Try it: Copy every line that contains the string "display" from the entries below.

Source material:

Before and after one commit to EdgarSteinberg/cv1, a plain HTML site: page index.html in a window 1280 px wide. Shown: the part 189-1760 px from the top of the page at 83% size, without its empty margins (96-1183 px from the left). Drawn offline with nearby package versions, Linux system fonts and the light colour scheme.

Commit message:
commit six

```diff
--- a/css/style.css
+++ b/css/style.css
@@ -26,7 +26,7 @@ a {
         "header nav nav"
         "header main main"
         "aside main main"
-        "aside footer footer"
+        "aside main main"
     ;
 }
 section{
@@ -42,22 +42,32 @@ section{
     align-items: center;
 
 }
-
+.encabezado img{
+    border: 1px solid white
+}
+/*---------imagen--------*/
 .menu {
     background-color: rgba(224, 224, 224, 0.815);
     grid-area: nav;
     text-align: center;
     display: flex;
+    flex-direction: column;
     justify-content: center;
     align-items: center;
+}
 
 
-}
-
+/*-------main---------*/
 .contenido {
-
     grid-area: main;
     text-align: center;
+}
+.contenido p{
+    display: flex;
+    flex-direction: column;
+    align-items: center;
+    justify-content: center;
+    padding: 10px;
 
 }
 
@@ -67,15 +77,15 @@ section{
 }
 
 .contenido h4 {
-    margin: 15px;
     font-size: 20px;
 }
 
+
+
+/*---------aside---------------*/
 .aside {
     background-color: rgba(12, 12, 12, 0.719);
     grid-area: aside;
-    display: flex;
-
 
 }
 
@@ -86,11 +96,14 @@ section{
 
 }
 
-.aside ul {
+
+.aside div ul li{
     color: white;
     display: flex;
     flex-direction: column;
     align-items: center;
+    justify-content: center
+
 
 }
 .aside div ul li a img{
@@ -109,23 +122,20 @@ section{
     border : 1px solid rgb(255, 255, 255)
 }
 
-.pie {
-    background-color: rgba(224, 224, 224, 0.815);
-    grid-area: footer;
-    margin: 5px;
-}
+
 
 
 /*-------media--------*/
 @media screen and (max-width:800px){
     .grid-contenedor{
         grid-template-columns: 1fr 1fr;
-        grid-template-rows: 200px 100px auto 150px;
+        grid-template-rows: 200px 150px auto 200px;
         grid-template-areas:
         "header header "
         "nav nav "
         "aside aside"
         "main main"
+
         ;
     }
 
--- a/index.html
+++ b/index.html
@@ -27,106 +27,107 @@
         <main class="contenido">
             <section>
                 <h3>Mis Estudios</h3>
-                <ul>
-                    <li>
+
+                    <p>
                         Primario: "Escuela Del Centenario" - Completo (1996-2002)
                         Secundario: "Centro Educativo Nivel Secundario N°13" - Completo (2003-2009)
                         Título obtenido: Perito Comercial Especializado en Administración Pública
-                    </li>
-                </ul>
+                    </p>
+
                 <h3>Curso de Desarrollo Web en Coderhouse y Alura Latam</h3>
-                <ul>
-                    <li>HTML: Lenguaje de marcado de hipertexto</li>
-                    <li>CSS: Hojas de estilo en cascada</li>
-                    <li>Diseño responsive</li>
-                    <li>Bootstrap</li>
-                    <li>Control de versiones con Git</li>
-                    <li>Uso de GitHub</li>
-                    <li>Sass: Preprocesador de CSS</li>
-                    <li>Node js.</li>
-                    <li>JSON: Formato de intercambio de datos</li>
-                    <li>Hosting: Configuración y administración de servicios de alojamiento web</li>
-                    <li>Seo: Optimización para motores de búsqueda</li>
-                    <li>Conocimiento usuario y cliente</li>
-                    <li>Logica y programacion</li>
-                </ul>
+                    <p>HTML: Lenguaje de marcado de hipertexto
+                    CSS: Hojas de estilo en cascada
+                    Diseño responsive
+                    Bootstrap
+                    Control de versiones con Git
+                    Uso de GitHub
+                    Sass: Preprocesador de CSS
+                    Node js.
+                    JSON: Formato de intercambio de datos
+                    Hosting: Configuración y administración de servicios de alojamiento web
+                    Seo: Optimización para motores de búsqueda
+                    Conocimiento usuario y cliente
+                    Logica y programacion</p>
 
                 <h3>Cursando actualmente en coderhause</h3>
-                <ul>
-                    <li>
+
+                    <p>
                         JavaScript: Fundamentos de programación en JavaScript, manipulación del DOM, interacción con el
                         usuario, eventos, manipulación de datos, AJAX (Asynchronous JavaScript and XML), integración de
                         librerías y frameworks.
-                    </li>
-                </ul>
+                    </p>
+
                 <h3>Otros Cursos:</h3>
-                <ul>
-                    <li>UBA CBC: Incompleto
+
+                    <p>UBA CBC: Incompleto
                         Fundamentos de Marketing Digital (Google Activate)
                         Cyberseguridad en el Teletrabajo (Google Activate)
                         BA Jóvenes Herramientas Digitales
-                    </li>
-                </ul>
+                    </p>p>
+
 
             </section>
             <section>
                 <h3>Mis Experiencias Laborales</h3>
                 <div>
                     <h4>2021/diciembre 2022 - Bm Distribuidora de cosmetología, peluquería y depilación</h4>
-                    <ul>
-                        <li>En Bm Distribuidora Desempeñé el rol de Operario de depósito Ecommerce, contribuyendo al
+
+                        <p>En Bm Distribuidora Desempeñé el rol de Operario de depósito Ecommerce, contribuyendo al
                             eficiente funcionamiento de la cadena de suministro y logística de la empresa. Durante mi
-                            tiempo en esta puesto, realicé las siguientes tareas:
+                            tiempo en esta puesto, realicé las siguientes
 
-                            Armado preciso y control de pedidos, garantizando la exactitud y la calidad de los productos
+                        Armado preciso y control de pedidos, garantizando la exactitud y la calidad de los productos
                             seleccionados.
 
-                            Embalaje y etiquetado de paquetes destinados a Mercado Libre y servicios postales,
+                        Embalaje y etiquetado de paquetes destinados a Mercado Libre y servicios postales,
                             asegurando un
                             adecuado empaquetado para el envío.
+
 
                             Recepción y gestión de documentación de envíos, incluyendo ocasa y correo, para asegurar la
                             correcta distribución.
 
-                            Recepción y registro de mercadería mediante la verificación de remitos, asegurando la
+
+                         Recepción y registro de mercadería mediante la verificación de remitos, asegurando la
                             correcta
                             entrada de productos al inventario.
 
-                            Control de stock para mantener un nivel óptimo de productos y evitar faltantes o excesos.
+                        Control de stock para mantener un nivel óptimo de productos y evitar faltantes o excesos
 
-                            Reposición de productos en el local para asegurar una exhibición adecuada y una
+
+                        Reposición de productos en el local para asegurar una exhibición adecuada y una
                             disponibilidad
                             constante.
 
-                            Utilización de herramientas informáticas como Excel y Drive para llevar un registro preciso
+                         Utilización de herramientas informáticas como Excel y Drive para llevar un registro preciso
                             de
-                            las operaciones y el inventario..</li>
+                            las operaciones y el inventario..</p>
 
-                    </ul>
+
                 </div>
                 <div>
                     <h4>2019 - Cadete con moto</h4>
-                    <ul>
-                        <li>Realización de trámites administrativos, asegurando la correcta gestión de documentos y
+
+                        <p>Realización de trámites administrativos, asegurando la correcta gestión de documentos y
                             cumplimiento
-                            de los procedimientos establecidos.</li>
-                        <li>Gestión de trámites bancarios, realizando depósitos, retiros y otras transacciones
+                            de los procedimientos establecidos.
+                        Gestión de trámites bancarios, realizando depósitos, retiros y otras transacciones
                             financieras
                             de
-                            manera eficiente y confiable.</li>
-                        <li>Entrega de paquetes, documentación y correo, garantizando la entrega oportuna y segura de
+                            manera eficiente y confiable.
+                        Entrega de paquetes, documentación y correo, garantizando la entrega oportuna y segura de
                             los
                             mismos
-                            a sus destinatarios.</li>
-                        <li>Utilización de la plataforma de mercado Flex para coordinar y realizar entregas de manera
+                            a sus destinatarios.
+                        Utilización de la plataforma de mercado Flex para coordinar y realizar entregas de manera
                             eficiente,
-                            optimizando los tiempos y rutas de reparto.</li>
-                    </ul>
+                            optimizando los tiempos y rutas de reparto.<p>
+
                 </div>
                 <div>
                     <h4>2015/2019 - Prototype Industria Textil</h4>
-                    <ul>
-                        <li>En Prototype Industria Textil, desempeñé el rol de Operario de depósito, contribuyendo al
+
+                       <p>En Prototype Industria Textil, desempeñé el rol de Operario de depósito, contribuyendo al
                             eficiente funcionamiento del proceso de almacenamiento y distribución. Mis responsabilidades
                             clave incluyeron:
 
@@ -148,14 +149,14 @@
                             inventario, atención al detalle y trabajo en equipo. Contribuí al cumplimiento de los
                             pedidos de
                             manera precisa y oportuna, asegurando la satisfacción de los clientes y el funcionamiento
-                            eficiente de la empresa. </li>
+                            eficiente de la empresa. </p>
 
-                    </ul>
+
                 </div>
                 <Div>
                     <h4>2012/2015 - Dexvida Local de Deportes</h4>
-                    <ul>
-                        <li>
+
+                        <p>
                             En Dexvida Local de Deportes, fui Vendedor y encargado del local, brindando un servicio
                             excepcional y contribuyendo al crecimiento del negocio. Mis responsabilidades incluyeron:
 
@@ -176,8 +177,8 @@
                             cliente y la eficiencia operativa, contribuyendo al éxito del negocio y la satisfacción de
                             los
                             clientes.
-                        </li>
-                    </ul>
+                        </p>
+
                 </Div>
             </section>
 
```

Response to the task:
     display: flex;
+    display: flex;
-    display: flex;
     display: flex;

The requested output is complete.